They’re sitting on the transept, repairing the roof;
The generator’s in the choir, gone secular;
Cartesian faith has fallen short of a proof
In curves of shingles, gapping and irregular.
Walls sometimes stand without the wit of the trade —
That fixity and flux, that quivering stability;
All’s bound now for concrete, the surfaces are laid
In stolid novelty and a brittle agility.
The masters grapple outward, farther and farther
Along this lesser paragon, just north and south,
Recumbent in a mixture of mastic and ardor;
The classical is dead, or what is art for?
The windows and the door — all eyes and mouth:
Divine comedian, stand-in for a martyr.
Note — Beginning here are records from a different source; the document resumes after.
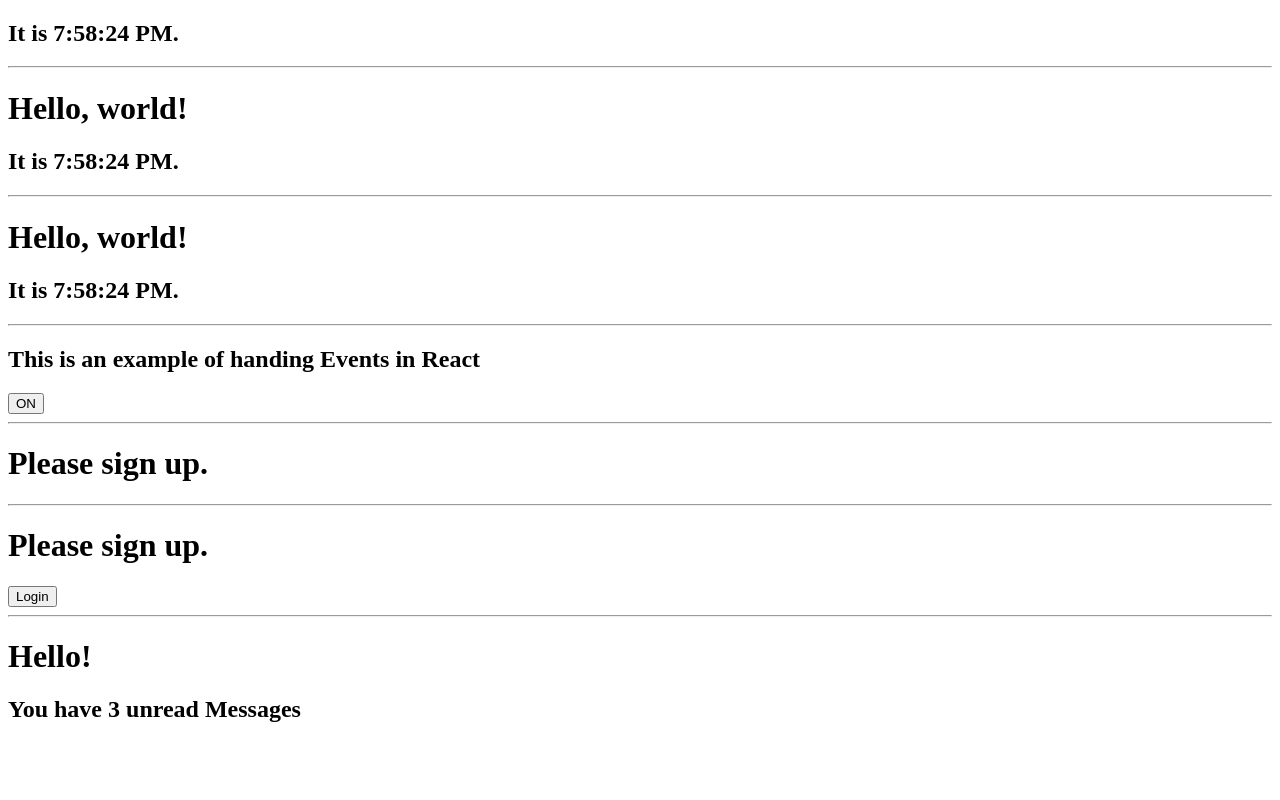
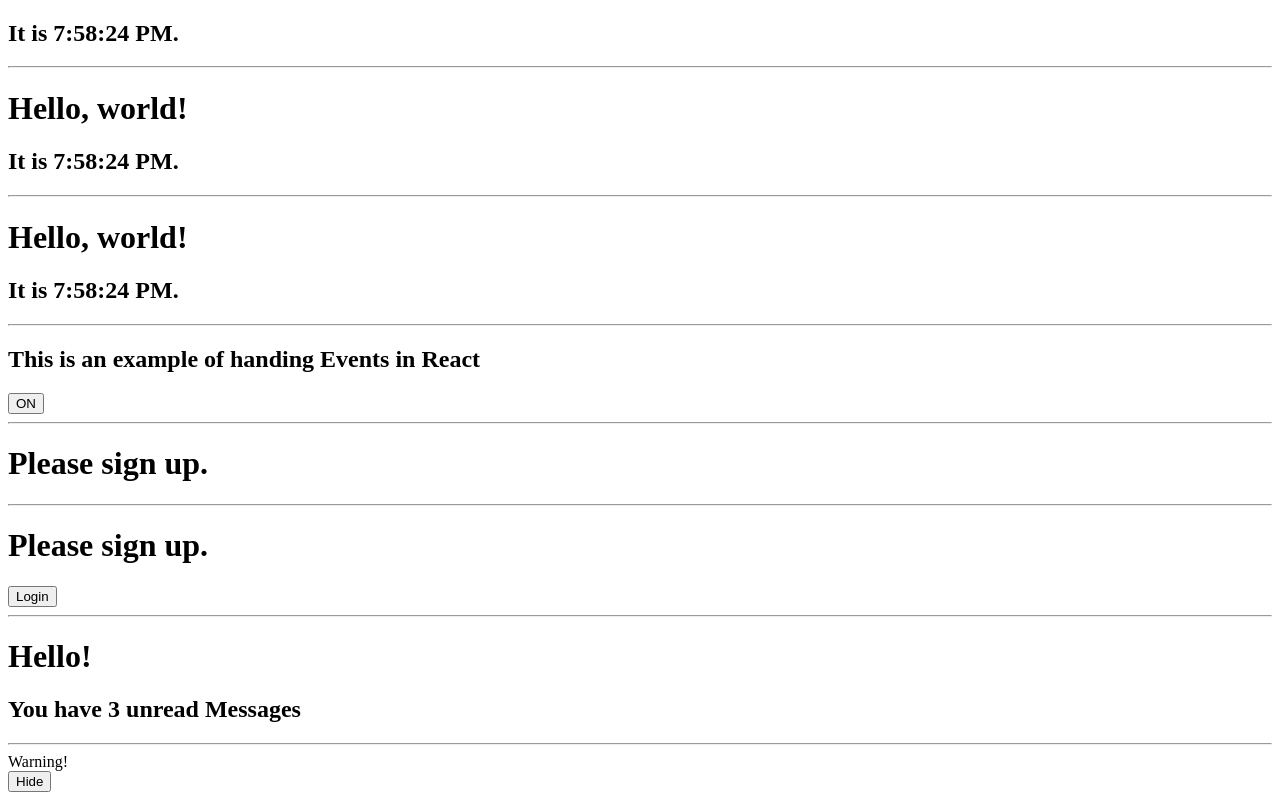
Before and after one commit to quantum93/react-tutorial, a React (Create React App) app: page / in a window 1280 px wide. Shown: the part 446-1246 px from the top of the page. Before the commit the page ends 1189 px from the top, so only its background shows below. Built offline with nearby package versions, Linux system fonts and the light colour scheme.

Commit message:
It shows how to hide component from rendering (Preventing Component from Rendering)

```diff
--- a/src/App.js
+++ b/src/App.js
@@ -6,6 +6,7 @@
 import Greeting from './Greeting';
 import LoginControl from './LoginControl';
 import Mailbox from './Mailbox';
+import Page from './Page';
 
 const comment = {
   date: new Date(),
@@ -45,6 +46,8 @@
         <LoginControl />
         <hr/>
         <Mailbox unreadMessages={messages} />
+        <hr/>
+        <Page />
     </div>
   );
 }
--- /dev/null
+++ b/src/Page.js
@@ -0,0 +1,28 @@
+import React from 'react';
+
+class Page extends React.Component {
+  constructor(props) {
+    super(props);
+    this.state={showWarning: true};
+  }
+
+  WarningBanner(props) {
+    if (!props.warn) { return null; }
+    return( <div className="warning">Warning!</div> )
+  }
+
+  handleToggleClick = () => {
+    this.setState(state => ({ showWarning: !state.showWarning }));
+  }
+
+  render() {
+    return(
+      <div>
+        <this.WarningBanner warn={this.state.showWarning} />
+        <button onClick={this.handleToggleClick}>{this.state.showWarning ? 'Hide' : 'Show'}</button>
+      </div>
+    )
+  }
+}
+
+export default Page;
```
Hauled down once flashings are nailed and neat,
Into the heap go tegulae, imbrices, asbestos,
Dug from the tar of that prime contractor, Hephaestus,
Who first enclosed a dark and venerable heat.
NOTES for Students of English
Transept – The arms of a cross-shaped church, traditionally laid out in a north-south direction, i.e., perpendicular to the main body of the church, the nave, which was oriented east-west.
Cartesian – Refers to the work of French mathematician and philosopher René Descartes (1596-1650) who developed the system of axial coordinates to describe points on a curve, and who aimed for mathematical certitude in metaphysics.
Flashings – Strips of sheet metal used on roofs to make watertight joints.
Tegulae – (Pronounced TE-gyu-lee) Plural of tegula, in Roman antiquity a flat roof tile.
Imbrices – (Pronounced IM-bre-seez) Plural of imbrex, in Roman antiquity a semicircular roof tile.
Hephaestus – The ancient Greek god of fire, metalworking, and the building arts.